Ingredients ( yields a small 200gm block)
1 litre whole milk
6 tsps lemon juice
Warm up the milk, stirring continuously to avoid cream forming on top. When heated up enough, you will start seeing steam and the milk will rise.
Immediately, lower the fire and start adding in the lemon juice. Two tsps, stir, another 2 more tsps, stir and lastly the final 2 tsps. By this time, the milk would hv curdled and the remaining whey would look translucent.
Transfer to a cheese cloth and squeeze out the whey as much as possible.
Fold the cheesecloth and place a heavy mortar over it for 30-40 mins.
Unwrap, and you will have homemade paneer! Use it in any way you like. The remaining whey water can be used to dilute veg curries, to soften chapathis or in place of water when making rice. It is highly nutritious- don't discard.
Making Vegetable Stock is easy as ABC. I cannot emphasize how easy it is.

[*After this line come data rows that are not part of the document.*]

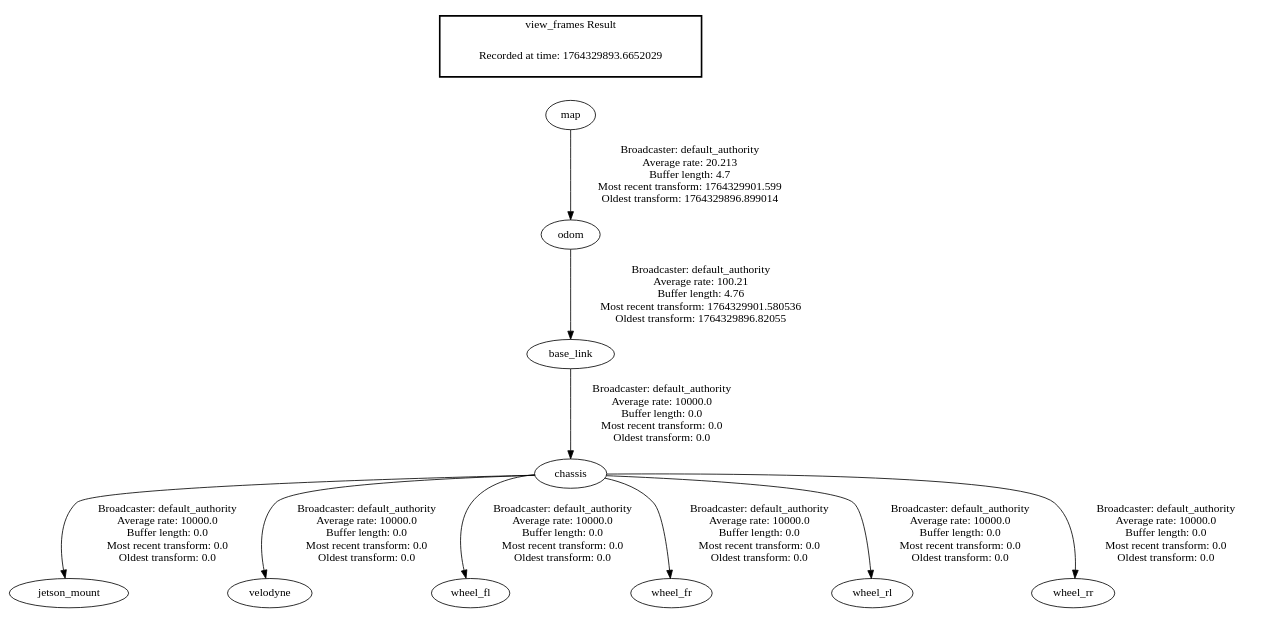
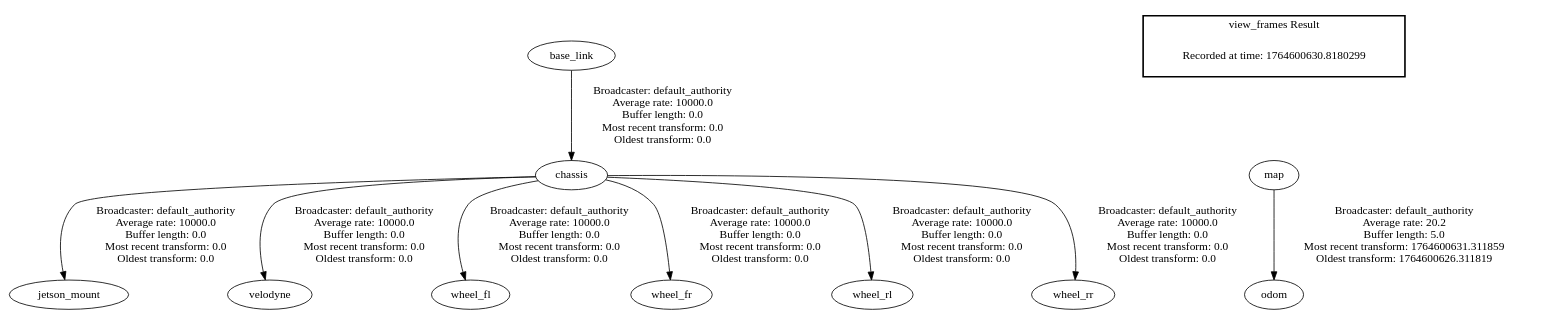
One commit to lukasderia/ros2_leo_ws changed the diagram in frames.gv. Above: the diagram before and after it, drawn with Graphviz. The commit also changed 5 other files, not shown here.

```diff
--- a/frames.gv
+++ b/frames.gv
@@ -1,15 +1,14 @@
 digraph G {
 "base_link" -> "chassis"[label=" Broadcaster: default_authority\nAverage rate: 10000.0\nBuffer length: 0.0\nMost recent transform: 0.0\nOldest transform: 0.0\n"];
-"odom" -> "base_link"[label=" Broadcaster: default_authority\nAverage rate: 100.21\nBuffer length: 4.76\nMost recent transform: 1764329901.580536\nOldest transform: 1764329896.82055\n"];
 "chassis" -> "jetson_mount"[label=" Broadcaster: default_authority\nAverage rate: 10000.0\nBuffer length: 0.0\nMost recent transform: 0.0\nOldest transform: 0.0\n"];
 "chassis" -> "velodyne"[label=" Broadcaster: default_authority\nAverage rate: 10000.0\nBuffer length: 0.0\nMost recent transform: 0.0\nOldest transform: 0.0\n"];
 "chassis" -> "wheel_fl"[label=" Broadcaster: default_authority\nAverage rate: 10000.0\nBuffer length: 0.0\nMost recent transform: 0.0\nOldest transform: 0.0\n"];
 "chassis" -> "wheel_fr"[label=" Broadcaster: default_authority\nAverage rate: 10000.0\nBuffer length: 0.0\nMost recent transform: 0.0\nOldest transform: 0.0\n"];
 "chassis" -> "wheel_rl"[label=" Broadcaster: default_authority\nAverage rate: 10000.0\nBuffer length: 0.0\nMost recent transform: 0.0\nOldest transform: 0.0\n"];
 "chassis" -> "wheel_rr"[label=" Broadcaster: default_authority\nAverage rate: 10000.0\nBuffer length: 0.0\nMost recent transform: 0.0\nOldest transform: 0.0\n"];
-"map" -> "odom"[label=" Broadcaster: default_authority\nAverage rate: 20.213\nBuffer length: 4.7\nMost recent transform: 1764329901.599\nOldest transform: 1764329896.899014\n"];
+"map" -> "odom"[label=" Broadcaster: default_authority\nAverage rate: 20.2\nBuffer length: 5.0\nMost recent transform: 1764600631.311859\nOldest transform: 1764600626.311819\n"];
 edge [style=invis];
  subgraph cluster_legend { style=bold; color=black; label ="view_frames Result";
-"Recorded at time: 1764329893.6652029"[ shape=plaintext ] ;
+"Recorded at time: 1764600630.8180299"[ shape=plaintext ] ;
 }->"map";
 }
```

Throw whatever vegetables which are growing old in your refrigerator into a stock pot and add 2 litres of water, rosemary leaves ( 1 sprig fresh or 1 tsp dried), bay leaves (2) and salt. These three vegs are essential though - tomatoes, onions and ginger. I usually put in cubed bell peppers, broccoli stems, celery stalks, cabbage or lettuce leaves. Let it boil and then simmer for an hour or so. Drain. I have not given actual quantity because I don't usually measure the amount of vegetables. But because I am putting in 2 litres of water, I must ensure that I do add in a substantial amount of vegetables. Otherwise, the stock will not have any flavor. Usually 2 litres of water with vegetables yields around 1 litre of stock after simmering for an hour.
Voila ! You now have the perfect base for flavoring rice, soups and many more delicious recipes...You can add lemongrass and kaffir lime leaves if your stock is particularly for chinese dishes. The flavor is indescribable. Nothing beats a homemade stock. Keeps for a month in the refrigerator if stored in a dry container.
The picture below shows the stock I made last weekend. It looks more like a clear soup.